📝 A quick Markdown roundup
Since my compadres at work have brought Macs into their lives, they were asking about note taking apps, and which worked with Markdown. Ironically, in the Mac space, pretty much every editor supports Markdown. There are so many it can be a little overwhelming.
I originally wasn’t on board the Markdown train, I didn’t see the point since it came across as a subset of HTML. I am not a fan of HTML and its 1990 style Wordperfect tags.
But, I’ve been schooled and now see Markdown is much easier to understand and use. It’s also in dozens of other web based apps like Jira, GitHub, Slack, WordPress, etc. Oddly, Microsoft doesn’t seem to be on board with Markdown. The number of Markdown editors for Windows?
In the days of yore, you would write a document in Microsoft Word (which is a horror unto itself) or the archaic tags of HTML, then run it through a converter or hope the app understood Word tags. Now it’s a few simple tags for the basics of formatting, and no need to take your hands off the keyboard.
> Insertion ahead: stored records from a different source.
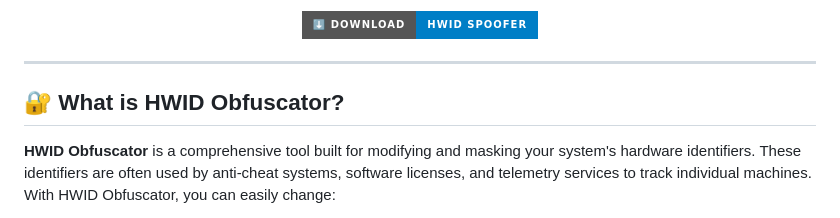
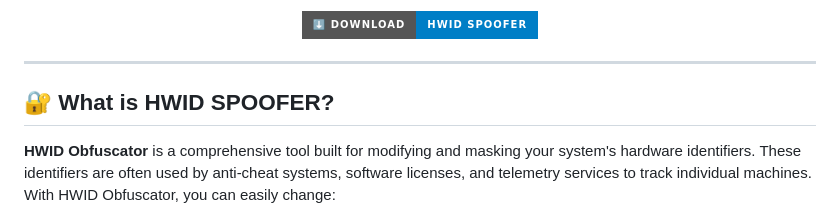
Before and after one commit to helenuvjfz/hw, a Markdown page: README.md, the part around the change. GitHub-like rendering; badges without logos.

```diff
--- a/README.md
+++ b/README.md
@@ -12,7 +12,7 @@ Are you looking for a reliable and powerful HWID changer for Windows 10 and 11?
 
 ---
 
-## 🔐 What is HWID Obfuscator?
+## 🔐 What is HWID SPOOFER?
 
 **HWID Obfuscator** is a comprehensive tool built for modifying and masking your system's hardware identifiers. These identifiers are often used by anti-cheat systems, software licenses, and telemetry services to track individual machines. With HWID Obfuscator, you can easily change:
 
```
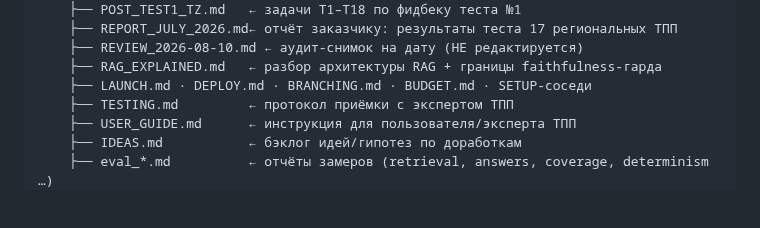
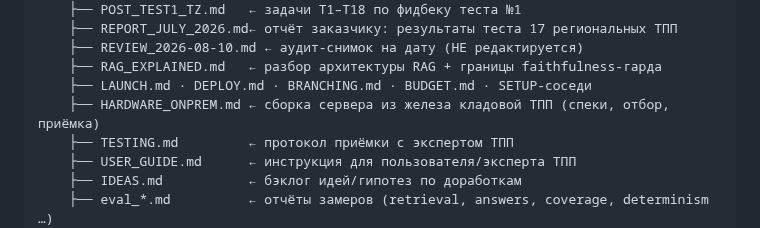
Before and after one commit to pan3v1n/navigator-719, a Markdown page: CLAUDE.md, the part around the change. Drawn GitHub-style; blank space fills up the shorter version.

```diff
--- a/CLAUDE.md
+++ b/CLAUDE.md
@@ -159,6 +159,7 @@ source .venv/bin/activate && pip install -r requirements.txt && python main.py
     ├── REVIEW_2026-08-10.md ← аудит-снимок на дату (НЕ редактируется)
     ├── RAG_EXPLAINED.md   ← разбор архитектуры RAG + границы faithfulness-гарда
     ├── LAUNCH.md · DEPLOY.md · BRANCHING.md · BUDGET.md · SETUP-соседи
+    ├── HARDWARE_ONPREM.md ← сборка сервера из железа кладовой ТПП (спеки, отбор, приёмка)
     ├── TESTING.md         ← протокол приёмки с экспертом ТПП
     ├── USER_GUIDE.md      ← инструкция для пользователя/эксперта ТПП
     ├── IDEAS.md           ← бэклог идей/гипотез по доработкам
```
Also changed, not shown: docs/HARDWARE_ONPREM.md (added, +474 -0 lines).
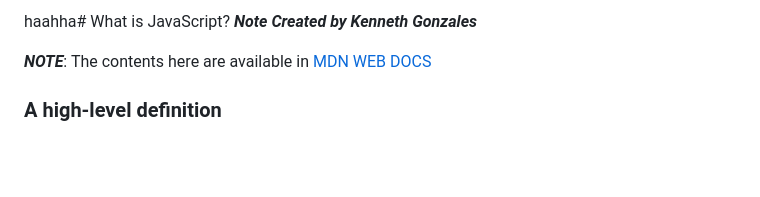
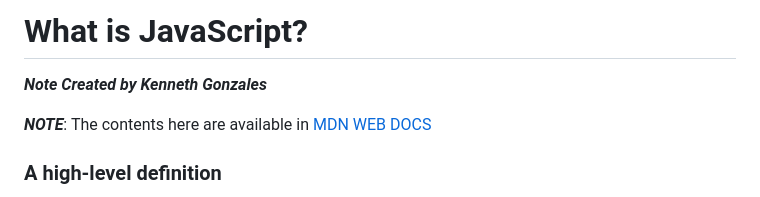
Before and after one commit to Atlas-Dev-0/LearningJS, a Markdown page: README.md, the part around the change. GitHub-like rendering; blank space fills up the shorter version.

```diff
--- a/README.md
+++ b/README.md
@@ -1,4 +1,4 @@
-haahha# What is JavaScript?
+# What is JavaScript?
 ***Note Created by Kenneth Gonzales***
 
 **_NOTE_**:  The contents here are available in [MDN WEB DOCS](https://developer.mozilla.org/en-US/docs/Learn/JavaScript/First_steps/What_is_JavaScript#javascript_running_order)
```
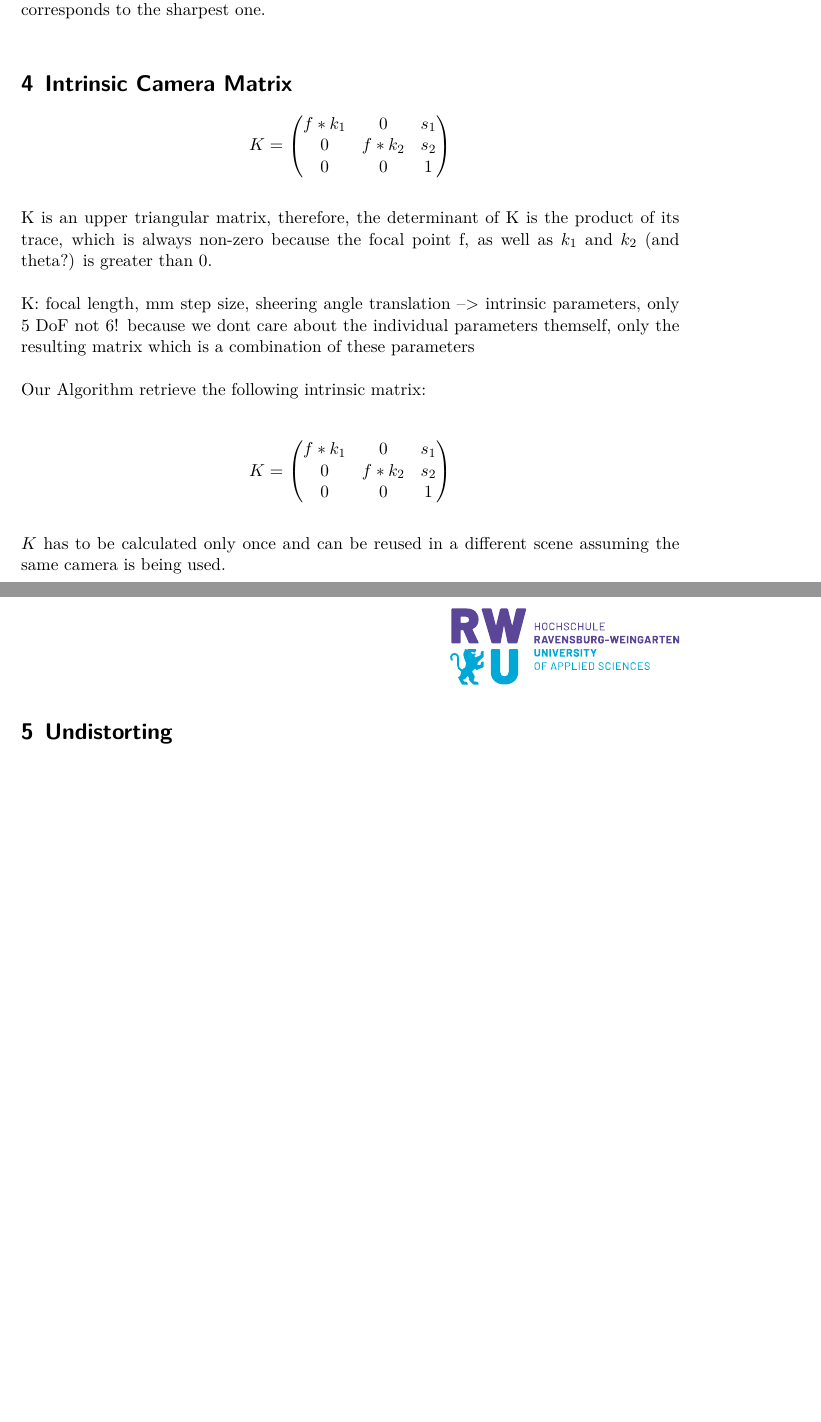
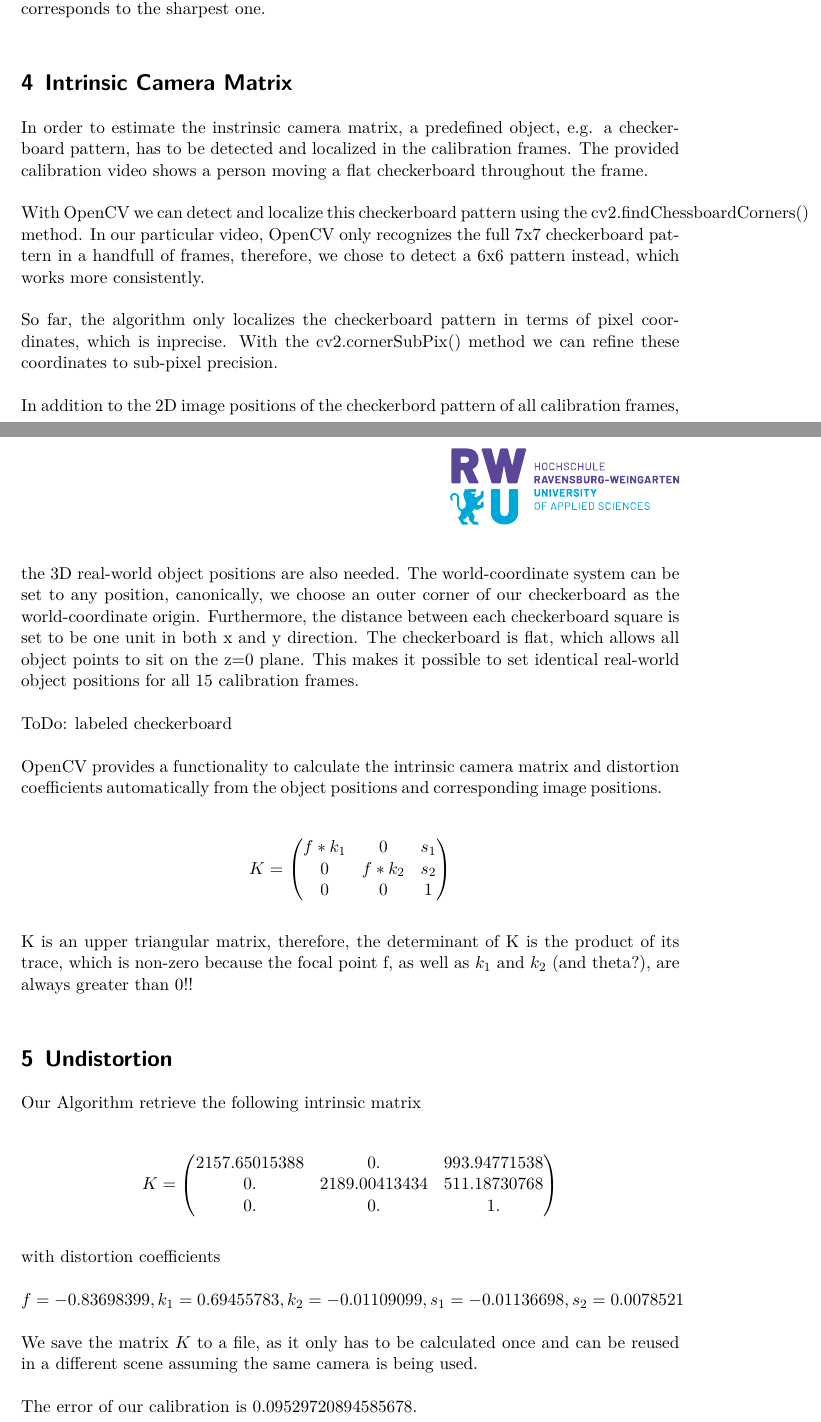
Before and after one commit to leogaube/camera-calibration, a LaTeX document (report/main.tex): two parts of pages 3 and 4 of 5, joined at a grey line, cut so that both start at the same text, the shorter picture padded with empty space. Compiled offline with XeLaTeX; a missing font is replaced by an installed copy or a similar font.

Commit message:
intrinsic matrix

```diff
--- a/report/main.tex
+++ b/report/main.tex
@@ -78,6 +76,28 @@ With OpenCV it is simple to obtain a focus measure for any greyscale image:
 The absolute value is of no interest, but the highest value of our 50 candidate frames corresponds to the sharpest one.
 
 \section{Intrinsic Camera Matrix}
+In order to estimate the instrinsic camera matrix, a predefined object, e.g. a checkerboard pattern, has to be detected and localized in the calibration frames.
+The provided calibration video shows a person moving a flat checkerboard throughout the frame.
+
+With OpenCV we can detect and localize this checkerboard pattern using the cv2.findChessboardCorners() method.
+In our particular video, OpenCV only recognizes the full 7x7 checkerboard pattern in a handfull of frames,
+therefore, we chose to detect a 6x6 pattern instead, which works more consistently.
+
+So far, the algorithm only localizes the checkerboard pattern in terms of pixel coordinates, which is inprecise.
+With the cv2.cornerSubPix() method we can refine these coordinates to sub-pixel precision.
+
+In addition to the 2D image positions of the checkerbord pattern of all calibration frames, the 3D real-world object positions are also needed.
+The world-coordinate system can be set to any position, canonically, we choose an outer corner of our checkerboard as the world-coordinate origin.
+Furthermore, the distance between each checkerboard square is set to be one unit in both x and y direction.
+The checkerboard is flat, which allows all object points to sit on the z=0 plane.
+This makes it possible to set identical real-world object positions for all 15 calibration frames.
+
+ToDo: labeled checkerboard
+
+OpenCV provides a functionality to calculate the intrinsic camera matrix and distortion coefficients automatically from the object positions and corresponding image positions.
+
+
+
 $$
 K =
 \begin{pmatrix}
@@ -88,27 +108,29 @@ K =
 $$
 
 
-K is an upper triangular matrix, therefore, the determinant of K is the product of its trace, which is always non-zero because the focal point f, as well as $k_1$ and $k_2$ (and theta?) is greater than 0.
 
-K: focal length, mm step size, sheering angle translation --> intrinsic parameters, only 5 DoF not 6! because we dont care about the individual parameters themself, only the resulting matrix which is a combination of these parameters
+K is an upper triangular matrix, therefore, the determinant of K is the product of its trace, which is non-zero because the focal point f, as well as $k_1$ and $k_2$ (and theta?), are always greater than 0!!
 
 
-Our Algorithm retrieve the following intrinsic matrix:
+\section{Undistortion}
+Our Algorithm retrieve the following intrinsic matrix
 
 $$
 K =
 \begin{pmatrix}
-    f * k_1 & 0 & s_1 \\
-    0 & f * k_2 & s_2 \\
-    0 & 0 & 1
+    2157.65015388 & 0. & 993.94771538 \\
+    0. & 2189.00413434 & 511.18730768 \\
+    0. & 0. & 1.
 \end{pmatrix}
 $$
 
-$K$ has to be calculated only once and can be reused in a different scene assuming the same camera is being used.
+with distortion coefficients
 
+$f=-0.83698399, k_1=0.69455783, k_2=-0.01109099, s_1=-0.01136698, s_2=0.0078521$
 
-\section{Undistorting}
+We save the matrix $K$ to a file, as it only has to be calculated once and can be reused in a different scene assuming the same camera is being used.
 
+The error of our calibration is 0.09529720894585678.
 
 
 \clearpage
```
Also changed, not shown: report/main.bbl, report/main.pdf, report/main.tex (40 more changed lines), 7 other files.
It’s for bold, italic, and headers, not desktop publishing.
I’ve mentioned these apps before, but it’s been a year and they have aged nicely. They’re still the go-to choices for Markdown.
MacDown is a great place to start for Markdown on the Mac. It’s a free, open-source Markdown editor that’s available on the Mac App Store. It has a simple interface and provides you with the ability to preview your work in real-time. Plus, it features syntax highlighting, which makes it easy to spot mistakes and typos in a document.
FSNotes is another great Markdown editor for Mac. It’s designed for multi-document note-taking and supports iCloud syncing, which allows you to access your notes across all your Apple devices. It features keyboard shortcuts, syntax highlighting, and the ability to export notes to HTML, PDF, or even Apple Notes. It’s regularly updated, which is always good.
Typora is another editor with a clean, modern interface that’s easy to use. Typora has real-time previewing of your document, along with syntax highlighting and a number of customization options.
MWeb is a more complex Markdown editor and my personal favorite. I picked this up at the tail end of V2 and it’s still my choice for V4. I’ve made the comment that MWeb is very similar to Ulysses, but costs a fraction of the price and isn’t a subscription. I would also say MWeb is the most flexible with a customizable toolbar, code highlighting, and applying color themes to the app.
MWeb allows for the creation of static websites, as well as providing the standard features such as real-time previewing and syntax highlighting. MWeb is great for those who want to write code heavy documents, or documentation in Markdown.
If you’re new to Markdown, or need to work on a single document here and there, MacDown is a good place to start. If you need a few more feature, or need to switch between documents, then it’s FSNotes or Typora. I’m inclined to recommend FSNotes. Nothing against Typora, but FSNotes has some really solid features and is cheaper. If you’re into long document writing and need Markdown preview, then it’s MWeb.
This isn’t a complete list by any means, these are just the tools I have personal experience with. As stated, my recommendation is MWeb.
It should be noted, Scrivener fully supports Markdown, but there is no live preview.
There is also the Marked 2 route, where you can use whatever text editor you like and preview in the Marked 2 app. It’s not an editor on it’s own, but a viewer.
Markdown isn’t part of my daily routine, but I use it a fair bit. I see the benefit, and I like how easy it is to work with. If you work with blog software, Github, or other web based documentation, I say take a look at MWeb. It’s a full featured word processor with nice export features, multiple document support like Scrivener, and is actively developed. I can’t think of any cons against MWeb.